THE BEDFORD INCIDENT
BY MARK RASCOVICH
This is a novel of the sea, and it is told with a skill that merits comparison with the best. It consists of three parts:
The War is the cold war of the 1960’s, but on a little-publicized and bleakly isolated front where opposing naval forces secretly maneuver against each other in the eternally empty reaches of the Arctic Ocean. Here they contest for strategic stakes as vital as those of Berlin or Viet Nam.
The Chase is by a modern American destroyer on the track of a Soviet submarine whose mission is to probe NATO defenses based on Greenland. The code-name of this brilliantly elusive submarine is Moby Dick. As the stalking action moves through the lonely vastness of a frozen desolation, some of the fatal obsession which cursed Captain Ahab and his Pequod seems mystically to afflict Captain Erik Finlander, USN, and his USS Bedford.

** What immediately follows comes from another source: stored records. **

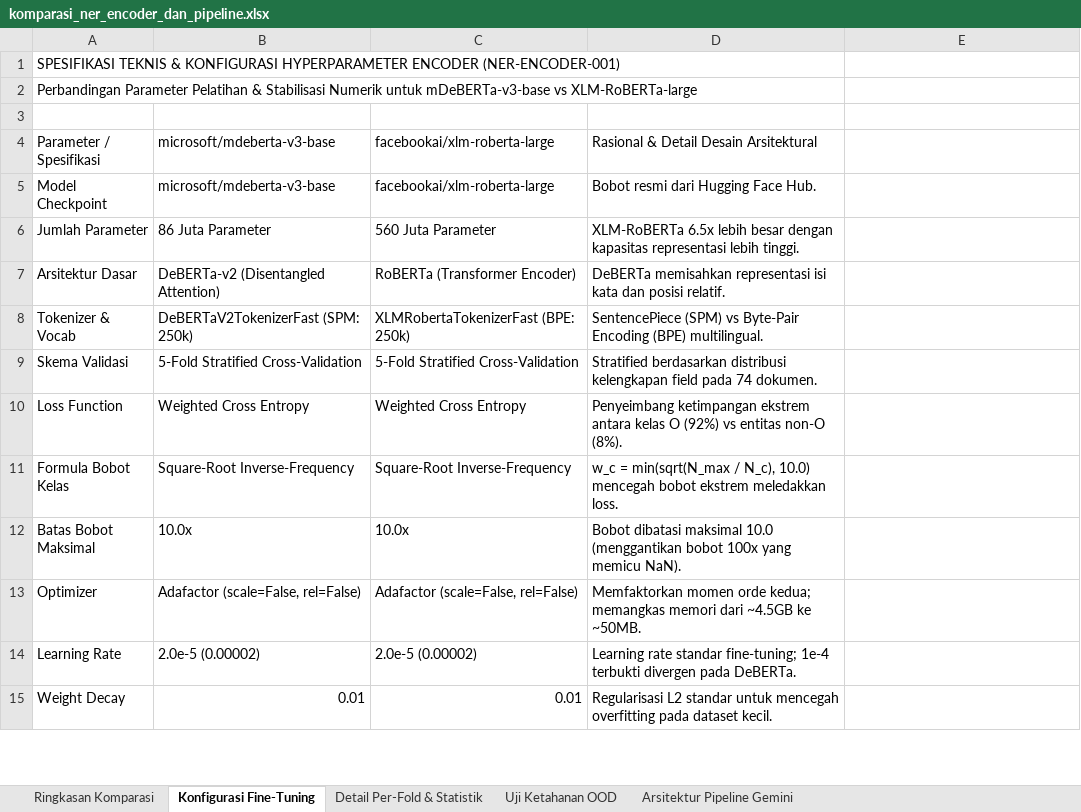
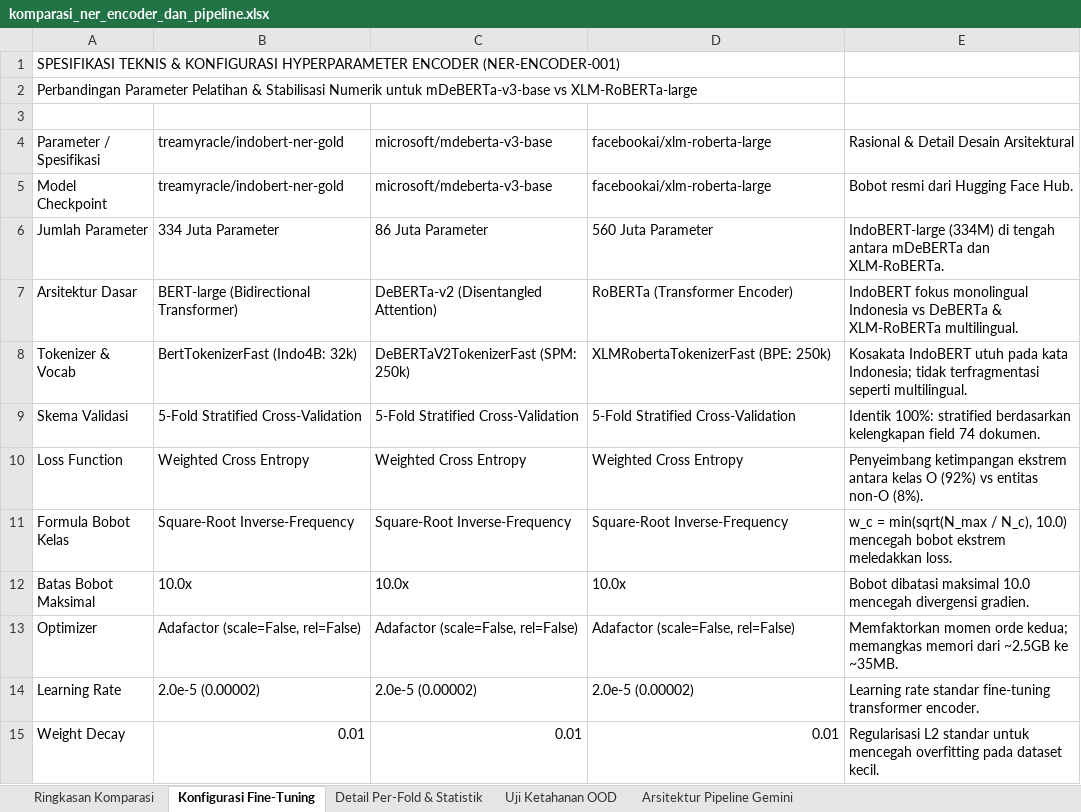
Before and after one commit to Primarizki21/certificate-autofill, an Excel workbook: docs/report/komparasi_ner_encoder_dan_pipeline.xlsx, sheet Konfigurasi Fine-Tuning, drawn as a sheet; only a part is shown; values as stored, in another font and other column widths than the file's, no cell formats; the diff covers the shown part only; the diff names each change by its address in the sheet, - before the commit and + after, or states it on an @@ line.

Commit message:
feat(ner): benchmark 5-fold OOF fine-tuning IndoBERT-ner-gold (NER-ENCODER-002)
- Daftarkan treamyracle/indobert-ner-gold ke tests/benchmark_ner_encoders.py dengan konfigurasi setara mDeBERTa & XLM-RoBERTa
- Eksekusi 5-fold stratified cross-validation OOF training: IndoBERT meraih 44.52% framework exact (+31.72pt vs pre-trained)
- Nama kegiatan exact melonjak ke 43.24% (fuzzy 78.38%), mengungguli DeBERTa (25.68%) dan XLM-RoBERTa (35.14%)
- Catat metrik resmi di docs/experiments_ledger.md dan docs/report/runs_summary.md
- Perbarui skrip generator dan workbook docs/report/komparasi_ner_encoder_dan_pipeline.xlsx pada seluruh 4 sheet evaluasi

```diff
--- a/docs/report/komparasi_ner_encoder_dan_pipeline.xlsx (sheet Konfigurasi Fine-Tuning)
+++ b/docs/report/komparasi_ner_encoder_dan_pipeline.xlsx (sheet Konfigurasi Fine-Tuning)
-B4:B5: microsoft/mdeberta-v3-base
+B4:B5: treamyracle/indobert-ner-gold
-C4:C5: facebookai/xlm-roberta-large
+C4:C5: microsoft/mdeberta-v3-base
-D4: Rasional & Detail Desain Arsitektural
+D4: facebookai/xlm-roberta-large
-E4: (empty)
+E4: Rasional & Detail Desain Arsitektural
-D5: Bobot resmi dari Hugging Face Hub.
+D5: facebookai/xlm-roberta-large
-E5: (empty)
+E5: Bobot resmi dari Hugging Face Hub.
-B6: 86 Juta Parameter
+B6: 334 Juta Parameter
-C6: 560 Juta Parameter
+C6: 86 Juta Parameter
-D6: XLM-RoBERTa 6.5x lebih besar dengan kapasitas representasi lebih tinggi.
+D6: 560 Juta Parameter
-E6: (empty)
+E6: IndoBERT-large (334M) di tengah antara mDeBERTa dan XLM-RoBERTa.
-B7: DeBERTa-v2 (Disentangled Attention)
+B7: BERT-large (Bidirectional Transformer)
-C7: RoBERTa (Transformer Encoder)
+C7: DeBERTa-v2 (Disentangled Attention)
-D7: DeBERTa memisahkan representasi isi kata dan posisi relatif.
+D7: RoBERTa (Transformer Encoder)
-E7: (empty)
+E7: IndoBERT fokus monolingual Indonesia vs DeBERTa & XLM-RoBERTa multilingual.
-B8: DeBERTaV2TokenizerFast (SPM: 250k)
+B8: BertTokenizerFast (Indo4B: 32k)
-C8: XLMRobertaTokenizerFast (BPE: 250k)
+C8: DeBERTaV2TokenizerFast (SPM: 250k)
-D8: SentencePiece (SPM) vs Byte-Pair Encoding (BPE) multilingual.
+D8: XLMRobertaTokenizerFast (BPE: 250k)
-E8: (empty)
+E8: Kosakata IndoBERT utuh pada kata Indonesia; tidak terfragmentasi seperti multilingual.
-D9: Stratified berdasarkan distribusi kelengkapan field pada 74 dokumen.
+D9: 5-Fold Stratified Cross-Validation
-E9: (empty)
+E9: Identik 100%: stratified berdasarkan kelengkapan field 74 dokumen.
-D10: Penyeimbang ketimpangan ekstrem antara kelas O (92%) vs entitas non-O (8%).
+D10: Weighted Cross Entropy
-E10: (empty)
+E10: Penyeimbang ketimpangan ekstrem antara kelas O (92%) vs entitas non-O (8%).
-D11: w_c = min(sqrt(N_max / N_c), 10.0) mencegah bobot ekstrem meledakkan loss.
+D11: Square-Root Inverse-Frequency
-E11: (empty)
+E11: w_c = min(sqrt(N_max / N_c), 10.0) mencegah bobot ekstrem meledakkan loss.
-D12: Bobot dibatasi maksimal 10.0 (menggantikan bobot 100x yang memicu NaN).
+D12: 10.0x
-E12: (empty)
+E12: Bobot dibatasi maksimal 10.0 mencegah divergensi gradien.
-D13: Memfaktorkan momen orde kedua; memangkas memori dari ~4.5GB ke ~50MB.
+D13: Adafactor (scale=False, rel=False)
-E13: (empty)
+E13: Memfaktorkan momen orde kedua; memangkas memori dari ~2.5GB ke ~35MB.
-D14: Learning rate standar fine-tuning; 1e-4 terbukti divergen pada DeBERTa.
+D14: 2.0e-5 (0.00002)
-E14: (empty)
+E14: Learning rate standar fine-tuning transformer encoder.
-D15: Regularisasi L2 standar untuk mencegah overfitting pada dataset kecil.
+D15: 0.01
-E15: (empty)
+E15: Regularisasi L2 standar untuk mencegah overfitting pada dataset kecil.
```
Also changed, not shown: 34 edited cells elsewhere in this sheet, sheet Detail Per-Fold & Statistik, sheet Ringkasan Komparasi, sheet Uji Ketahanan OOD, cell formats, 5 other files.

The Battle is finally joined above the algaed hulk of a melancholy victim of one of the last traditional battleship engagements in the North Atlantic. While all the computer-controlled miracle weapons of modern anti-submarine warfare play their part, it is the far more terrifying obstinacy — and weakness — of inflamed human spirit which determines the ultimate outcome of this searing tale.